Trace elements over the North Atlantic Ocean: Sources and transport pathways
The air/sea exchange of continental materials that occurs following long-range transport to the open oceans is geochemically significant, but the sources for most of these substances are not known with certainty. This dissertation focuses on developing graphical and statistical methods to identify sources and transport pathways of aerosol and then applying them to aerosol from over the North Atlantic Ocean. The data used here were collected for the Atmosphere/Ocean Chemistry Experiment (AEROCE). Of the four AEROCE sampling sites (Bermuda, Barbados, Izaña, and Mace Head), Bermuda and Mace Head are discussed intensively in this dissertation. ^ The graphical methods reveal important information visually and simply. By using this approach, the dry-depositional component of aerosol at Bermuda and Mace Head was determined semiquantitatively. Another type of plot was used to derive sources for aerosol and their compositions at Bermuda and Mace Head. ^ A method was developed to quantitatively evaluate how well factor analysis techniques can resolve sources for aerosol. It was found that to optimize the resolving power of FA, the most important consideration is to select a suite of elements that have few missing data and that represent individual sources unambiguously. ^ The graphical and factor analysis techniques, combined with other tools such as meteorological maps, were used to determine the sources and transport of aerosol at Bermuda and Mace Head. A detailed seasonal pattern of pollution (particulates and trace gases) at Bermuda, semiannual cycles with spring and fall maxima, was revealed to be closely linked with large-scale circulation over the North Atlantic Ocean. For aerosol at Mace Head, a sulfur-group factor was revealed to have two components: a (marine) background secondary aerosol and a pollution-derived secondary aerosol that most likely comes from coal combustion. ^ Compared to Bermuda, aerosol at Mace Head had stronger marine and SO 42−-Se sources but weaker crustal and residual-oil sources, and less-dramatic seasonal variation. The maximum transport of pollution was observed in summer months, with a peak in May, and was mostly associated with recirculation of westerlies passing over nearby land (Ireland, United Kingdom, and the Belgium-Netherlands-Luxemburg region). ^

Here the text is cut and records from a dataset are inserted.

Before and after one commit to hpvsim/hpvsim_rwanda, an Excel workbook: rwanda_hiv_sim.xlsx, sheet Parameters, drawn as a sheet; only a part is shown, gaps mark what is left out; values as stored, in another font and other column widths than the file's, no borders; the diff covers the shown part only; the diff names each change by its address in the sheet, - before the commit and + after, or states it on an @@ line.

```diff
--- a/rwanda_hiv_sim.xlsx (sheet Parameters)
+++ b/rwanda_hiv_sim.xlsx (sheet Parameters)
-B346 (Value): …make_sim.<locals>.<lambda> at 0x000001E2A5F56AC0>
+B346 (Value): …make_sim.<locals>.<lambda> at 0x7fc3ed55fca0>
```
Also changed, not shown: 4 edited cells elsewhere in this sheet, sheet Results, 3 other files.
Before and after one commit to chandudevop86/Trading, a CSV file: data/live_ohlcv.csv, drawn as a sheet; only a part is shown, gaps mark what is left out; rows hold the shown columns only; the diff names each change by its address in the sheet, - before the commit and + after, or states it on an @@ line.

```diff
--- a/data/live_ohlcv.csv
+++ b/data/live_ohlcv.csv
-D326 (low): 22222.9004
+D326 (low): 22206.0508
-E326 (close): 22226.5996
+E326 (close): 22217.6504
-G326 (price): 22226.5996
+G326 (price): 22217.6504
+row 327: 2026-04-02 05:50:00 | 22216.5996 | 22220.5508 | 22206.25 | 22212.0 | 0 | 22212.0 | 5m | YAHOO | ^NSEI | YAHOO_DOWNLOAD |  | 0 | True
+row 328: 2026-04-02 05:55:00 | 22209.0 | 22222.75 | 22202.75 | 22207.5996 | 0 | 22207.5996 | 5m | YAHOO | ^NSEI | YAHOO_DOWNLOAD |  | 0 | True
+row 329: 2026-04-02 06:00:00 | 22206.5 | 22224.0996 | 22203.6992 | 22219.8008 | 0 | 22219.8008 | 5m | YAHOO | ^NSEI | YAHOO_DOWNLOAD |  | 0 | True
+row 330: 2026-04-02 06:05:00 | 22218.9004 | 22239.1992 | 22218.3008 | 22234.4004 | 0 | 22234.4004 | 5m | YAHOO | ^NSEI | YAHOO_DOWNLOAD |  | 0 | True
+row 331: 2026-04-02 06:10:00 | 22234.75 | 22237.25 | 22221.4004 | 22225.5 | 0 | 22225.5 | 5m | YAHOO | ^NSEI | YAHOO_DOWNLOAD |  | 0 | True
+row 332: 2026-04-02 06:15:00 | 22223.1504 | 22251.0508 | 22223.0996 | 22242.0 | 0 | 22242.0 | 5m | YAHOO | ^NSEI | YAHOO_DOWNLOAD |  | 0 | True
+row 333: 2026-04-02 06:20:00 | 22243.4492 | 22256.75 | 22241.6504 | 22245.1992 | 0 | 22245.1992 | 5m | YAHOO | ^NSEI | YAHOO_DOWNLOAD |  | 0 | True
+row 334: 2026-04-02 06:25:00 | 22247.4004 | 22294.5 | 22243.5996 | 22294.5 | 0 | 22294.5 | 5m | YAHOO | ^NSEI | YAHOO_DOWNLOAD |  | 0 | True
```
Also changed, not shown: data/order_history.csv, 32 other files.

Physics, Atmospheric Science
"Trace elements over the North Atlantic Ocean: Sources and transport pathways"
Dissertations and Master's Theses (Campus Access).